On 6 March 2016 at the founding meeting in Bern’s Kornhaus Library almost the entire publishing programme was represented. The private members and patrons of the Friends’ Association were granted a pleasing overview of one series. A similar reading festival is due to be held annually as a members’ meeting. It’s probably not such a regular occurrence for writers to put so much effort into supporting their publisher. What could be the possible motive?
Industrial Espionage – Book Design Book design for the future
Book designer Friedrich Forssman has already provided countless samples of his mastership – among them are Arno Schmidt’s collected works and the historical-critical edition of Walter Benjamin’s works. He has nothing to prove any longer, but he has all the more to say to us. His work entitled Wie ich Bücher gestalte or How I design books gives a short introduction to the art of book design and typography. His main creed is: “Design from the inside to the outside”. The designer selects a suitable script on the basis of text and historical context; he defines page layout and solves all the questions of fine detail to work from here toward the external title and book cover. “‘Consistent design’ means that all the elements relate to each other and to the whole.”

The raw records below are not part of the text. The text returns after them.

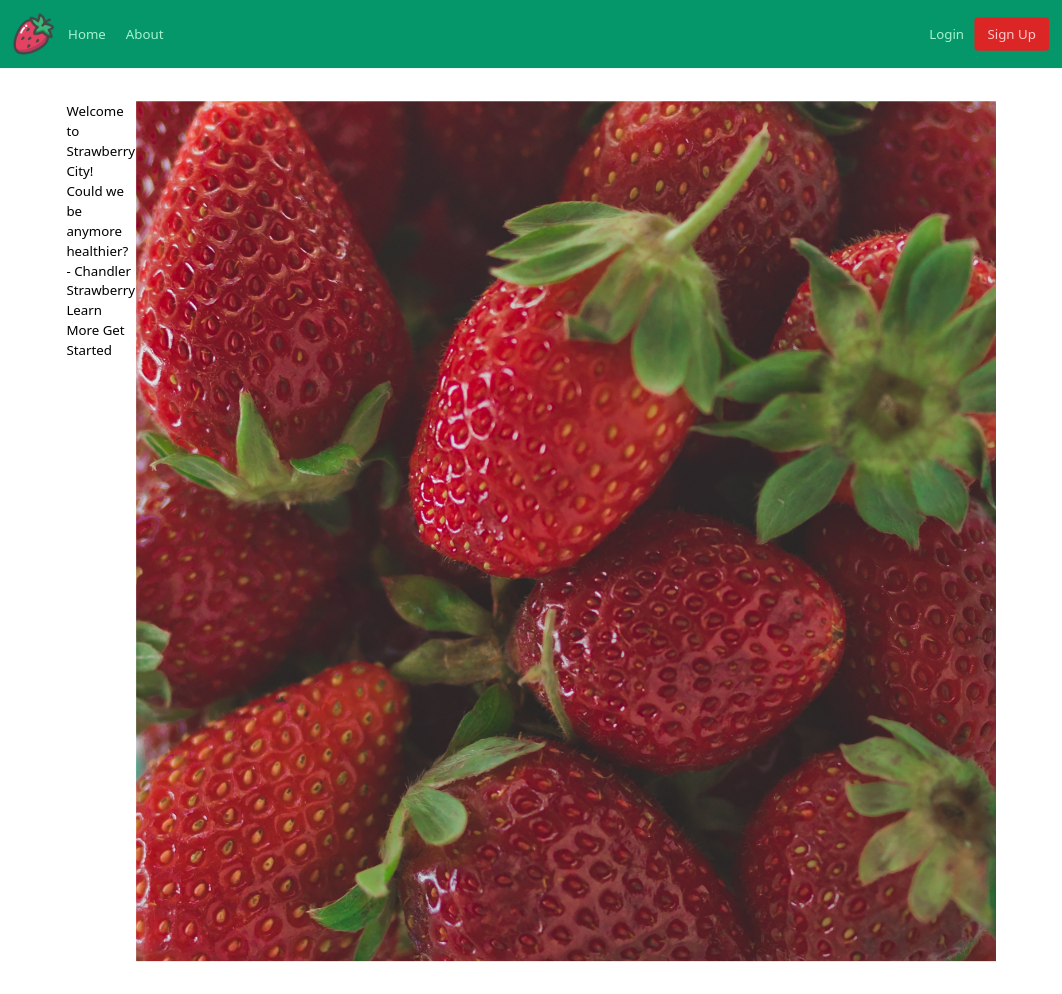
Repository: DaNiels89/tailwind-stawberries
Page: index.html
These files come from the project's save history. The page is drawn as it stood at one moment and after the next save; the edit follows.
The browser window is 1280 px wide. The pictures show the whole page, at 83% of full size.

Above is the page before, as saved 2020-08-24 13:42:06.

After the next save:
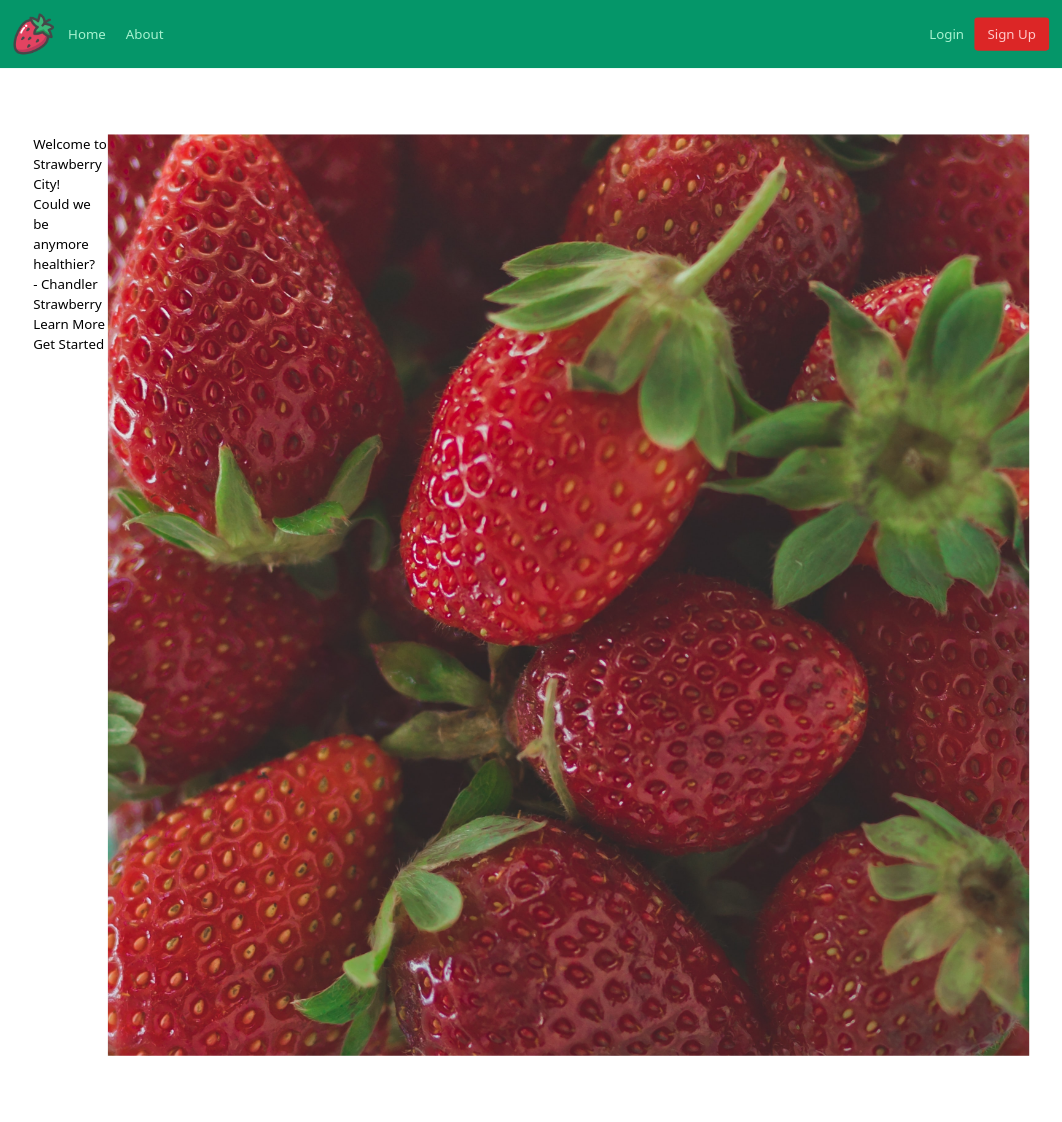
Saved 13 s later.
--- a/index.html
+++ b/index.html
@@ -45,7 +45,7 @@
       </nav>
     </header>
     <main class="">
-      <div class="flex justify-between py-10 px-20">
+      <div class="flex justify-between py-20 px-10">
         <div class="">
           <h1 class="">Welcome to Strawberry City!</h1>
           <p class="">Could we be anymore healthier?</p>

Over 75 pages he lists the essential elements, refers to historic developments and explains his personal basic principles. He pays particular attention to typography where he focuses specifically on the optical typeface of a book page: serif or not? Slightly wider letter spacing and “indented”? “Latin script” or “sans serif”? “Justified” or “unjustified” text? He is guided in these decisions by a typographical equation: “1. Font, 2. Font size, 3. Character spacing and 4. Line spacing.” Forssman analyzes examples of fonts in a decidedly subtle and illuminating way and provides valuable tips for personal use. He always remains open to well-reasoned infringements of the perennial rules of the art of printing.
That’s just old school – you may object. It’s probably true – and then again, not quite. Even Forssman has long since dispensed with analogue “hot type” to design his books and instead does this digitally on the computer. That’s not the point. What’s wrong with designing texts with new media so they are easy to read and look visually appealing? And using subtler measures than always just “arial” and “times regular”? The fact is that digital type products – whether in print form or only in digital format as a web page or e-book – all too often look unattractive, and yet it would be so simple to choose a suitable typeface from the vast catalogue and to use this to devise an appropriate design for numerous pages.

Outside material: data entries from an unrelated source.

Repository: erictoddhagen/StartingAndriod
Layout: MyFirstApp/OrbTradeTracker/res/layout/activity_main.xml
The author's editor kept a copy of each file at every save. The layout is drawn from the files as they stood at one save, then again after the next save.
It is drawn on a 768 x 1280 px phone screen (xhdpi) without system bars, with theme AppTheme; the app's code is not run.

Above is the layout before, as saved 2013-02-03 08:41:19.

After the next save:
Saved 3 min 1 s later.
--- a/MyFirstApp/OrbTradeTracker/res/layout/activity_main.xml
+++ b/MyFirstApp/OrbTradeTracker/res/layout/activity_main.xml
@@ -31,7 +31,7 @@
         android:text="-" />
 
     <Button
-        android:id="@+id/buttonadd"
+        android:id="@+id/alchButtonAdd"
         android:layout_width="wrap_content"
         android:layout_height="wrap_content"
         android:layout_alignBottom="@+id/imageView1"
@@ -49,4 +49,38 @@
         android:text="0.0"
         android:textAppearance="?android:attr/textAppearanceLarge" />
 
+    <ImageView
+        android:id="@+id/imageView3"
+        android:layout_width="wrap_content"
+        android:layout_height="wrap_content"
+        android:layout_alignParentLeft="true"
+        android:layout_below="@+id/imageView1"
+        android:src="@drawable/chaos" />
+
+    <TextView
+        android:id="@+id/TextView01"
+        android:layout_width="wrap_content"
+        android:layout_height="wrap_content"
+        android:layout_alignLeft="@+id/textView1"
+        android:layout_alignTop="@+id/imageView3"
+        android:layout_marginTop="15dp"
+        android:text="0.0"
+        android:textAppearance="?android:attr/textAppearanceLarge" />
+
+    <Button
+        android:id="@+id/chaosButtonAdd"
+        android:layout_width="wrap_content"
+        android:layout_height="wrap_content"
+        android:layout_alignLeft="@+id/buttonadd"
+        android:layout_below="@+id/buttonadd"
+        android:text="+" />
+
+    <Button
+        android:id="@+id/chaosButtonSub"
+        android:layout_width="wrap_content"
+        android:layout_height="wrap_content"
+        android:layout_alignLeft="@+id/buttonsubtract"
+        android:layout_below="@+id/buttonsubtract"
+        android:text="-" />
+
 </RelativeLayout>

Friedrich Forssman encourages us to take a closer look and his slim volume proves to be a school of observation: text documents become products of graphic mastership that should long since have transferred from the analogue sector to the digital world. As long as texts exist, they always remain bound to typography and typeface – and that certainly applies for electronic documents. (Beat Mazenauer)
Friedrich Forssman: Wie ich Bücher gestalte. Ästhetik des Buches, Wallstein Verlag, Göttingen 2016.
By Beat Mazenauer
Translated by Suzanne Kirkbright
This blog was originally published on ELit Literature House Europe website on 25 April 2016.